There's a reason why Ramsey Campbell is considered by many as one of the finest horror writers ever, and those reasons are alive and well in Leisure's latest release, "Creatures of the Pool". Brimming with a surreality found only in waking fever dreams, "Creatures" is an utterly enthralling, brooding tale about ancient secrets buried in deep, dark, wet places that only exist in memory and dreams...but still ooze upwards from their burial places to shape and mold the reality of what we've become.
Gavin Meadows' relatively comfortable life is thrown askew when his eccentric father disappears without a trace shortly after sharing some strange research ideas with Gavin, ideas that smack more of obsession than research. Apparently, his father felt that watery secrets lurked in the subterranean tunnels beneath Liverpool; secrets steeped in mystery, ancient rites and beings, covered up by modern authorities. At first, Gavin is worried chiefly about his father's sanity and wellbeing, and that's all.

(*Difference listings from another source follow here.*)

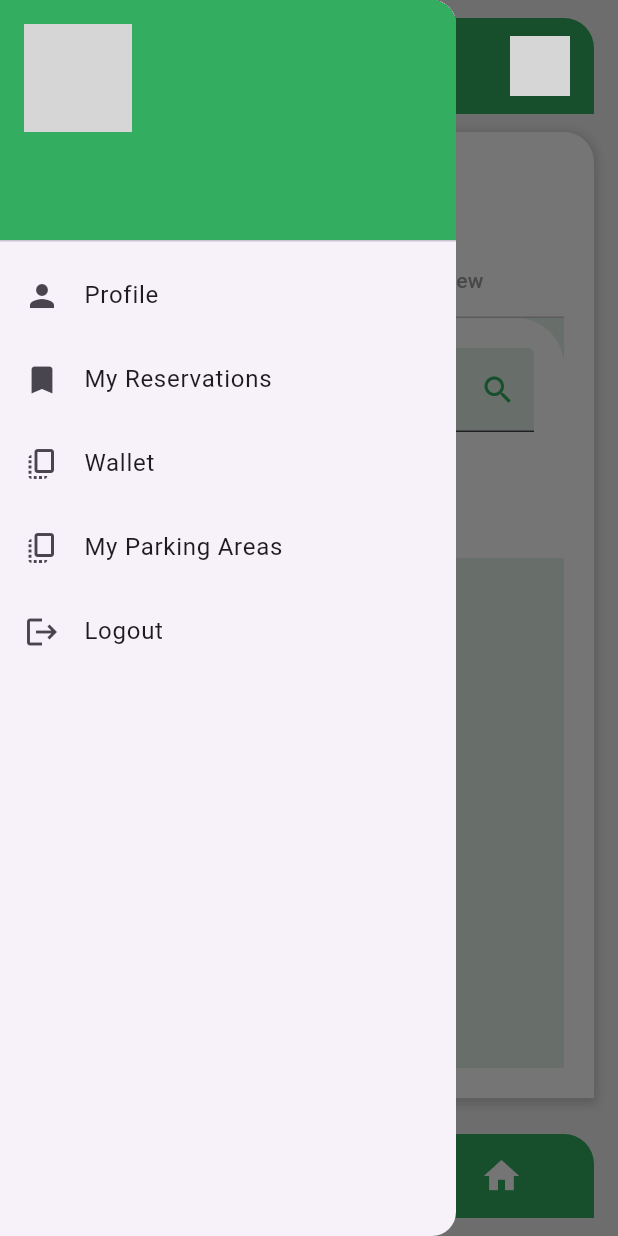
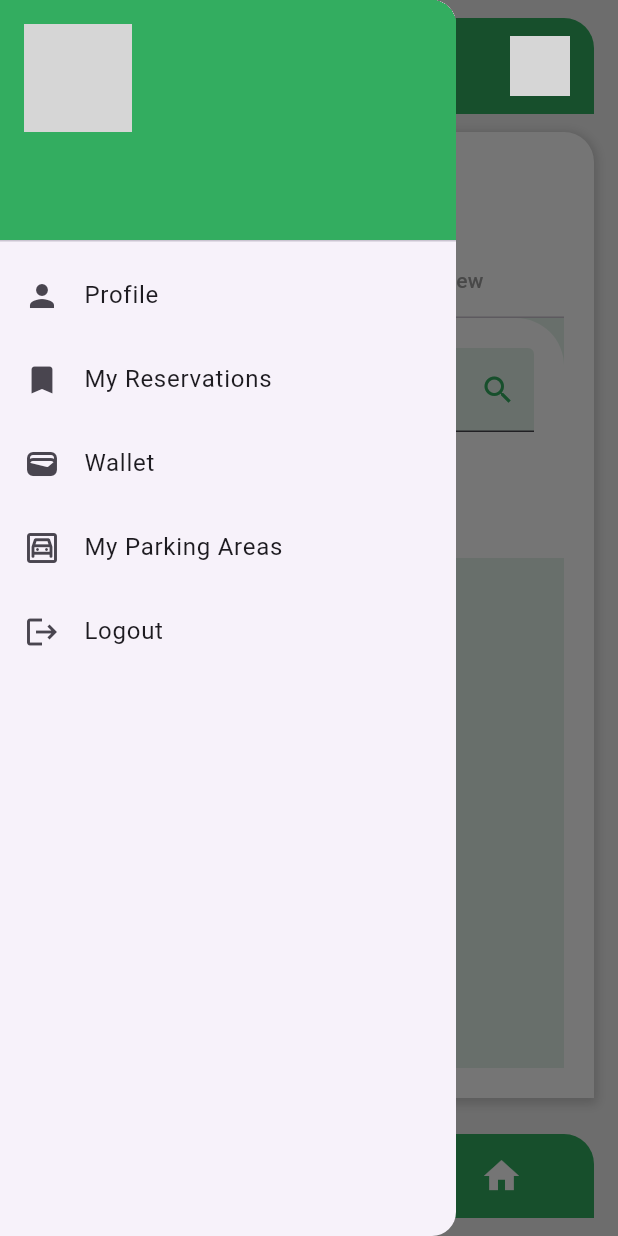
Before and after one commit to fatma4590/Hatgeback, a Flutter app: the BaseScreen screen opened directly with empty values, item 4 of the bottom bar chosen, with the side drawer open, on a phone screen of 412 x 824 dp. Run offline on Flutter 3.47's test engine with Material 3 defaults, Android fonts, the phone set to English and light mode, and no system bars; our stand-ins replace cloud_firestore, datetime_picker_formfield_new, dio, firebase_auth, firebase_core, isar and 1 more; accounts and stored records are empty; network calls fail; grey boxes are pictures that could not be loaded.

Commit message:
momen to fatma aloooooooo

```diff
--- a/lib/widgets/base_screen.dart
+++ b/lib/widgets/base_screen.dart
@@ -170,16 +170,15 @@ class BaseScreen extends StatelessWidget {
   }
  }*/
 import 'package:firebase_auth/firebase_auth.dart';
-import 'package:hatgeback/screens/myReservations.dart';
 import 'package:flutter/material.dart';
 import 'package:hatgeback/payment/payscreen.dart';
+import 'package:hatgeback/screens/FeedbackScreen.dart';
 import 'package:hatgeback/screens/WalletScreen.dart';
 import 'package:hatgeback/screens/addpoint.dart';
 import 'package:hatgeback/screens/homepage.dart';
 import 'package:hatgeback/screens/loginscreen.dart';
 import 'package:hatgeback/screens/myReservations.dart';
 import 'package:hatgeback/screens/myparking.dart';
-import 'package:hatgeback/screens/FeedbackScreen.dart';
 import 'package:hatgeback/screens/userprofile.dart';
 
 class BaseScreen extends StatelessWidget {
@@ -405,7 +404,7 @@ class BaseScreen extends StatelessWidget {
             },
           ),
           ListTile(
-            leading: Icon(Icons.copy_all_rounded),
+            leading: Icon(Icons.wallet),
             title: Text('Wallet'),
             onTap: () {
               Navigator.push(
@@ -415,7 +414,7 @@ class BaseScreen extends StatelessWidget {
             },
           ),
           ListTile(
-            leading: Icon(Icons.copy_all_rounded),
+            leading: Icon(Icons.garage_outlined),
             title: Text('My Parking Areas'),
             onTap: () {
               Navigator.push(
```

However, as hours and days pass and Gavin - however reluctantly - finds himself increasingly drawn into his father's studies, things fall apart. Distracted, he mishandles his tour guide duties. That, and the legendary history stored in his head to spice up his tours has mixed with his father's theories, turning the world around him into a hallucinatory haze of dreams, half-thought ideas and vague conspiracies. He encounters insubstantial beings more rubbery than human, experiences watery glimpses of amoeboid creatures haunting his steps, and suddenly has cause to distrust everyone he knows or meets: the policemen searching for his father, strangers on the street...even his girlfriend, Lucinda.
What is she hiding at the local library? Why do the police seem unconcerned over his father's disappearance, vaguely threatening, even? And why does water trickle everywhere, and not normal water either but a thicker, viscous liquid teeming with a strange life that leaves even Gavin feeling bloated, misshapen...floating inside his body and head.
Campbell's masterful use of the first-person, present tense narrative puts readers directly into Gavin's head, making them subject to his increasing disorientation as the lines separating fact, reality, history, legend and race-memory fade and everything mixes together. There's the temptation to call this story intensely Lovecraftian, but doing so does Campbell a grave disservice. However much "Creatures" smacks of Lovecraft, it is Campbell's own. Better to call it a "Campbellian" tale, because though it instills a familiar dread, it belongs in a category all its own.
on 15 May 2010
Creatures Of The Pool was originally published in 2009 by PS publishing but it's nice to see it getting a mass market paperback release from Leisure, even if many might come to it expecting a Swamp Thing rehash. I doubt if anyone reading a horror focused book review blog needs much of an introduction to Ramsey Campbell but just in case you stumbled onto this site by mistake all you need to know is that Ramsey Campbell is Britain's greatest living writer of horror.
Gavin Meadows runs historical ghost tours in his home town of Liverpool. His interest in the darker side of the city is shared with his eccentric father, Deryck who is pursuing his own quest to uncover a dark secret. When Deryck goes missing, Gavin picks up the trail of clues and it soon becomes clear his father was onto something but what that something was, is much less obvious. We follow Gavin as he tries to keep his work and relationships intact whilst, of course, trying to find his missing father.
Simple enough plot you might think but the plot and characters are almost secondary in this book. This is first and foremost a book about Liverpool, the whole book is filled with historical nuggets, references to songs and a deep, deep undercurrent of unsettling myth. It's the kind of book that has you looking twice at shadows or glimpsing over your shoulder to see what that movement was whilst reading.
Campbell's writing is like a fine wine, sure glug away and let it wash over you but take a moment to examine all the subtleties and you will be rewarded with a much richer experience. The writing makes full use of the third person narration to fully exploit the paranoia and sense of dread that pervades everything. The most mundane items take on a new significance in the eyes of somebody who doesn't understand what is going on but fears the worst (at one point I read a description of an antimacassar that I don't believe anybody but Campbell could have written).
Ramsey Campbell's prose seems to float on the page, you have to concentrate in order to bring it down to earth but once you do the wonderful depth can be appreciated. Casual readers can therefore often find his work difficult, I have even heard the word boring used and sure if you came here expecting an all action battle between brawny hero and swamp monster you will be disappointed. If instead, you are looking for something that will fill you with a deep sense of unease, something that turns a well known city into a darkly fascinating myth you will love this book.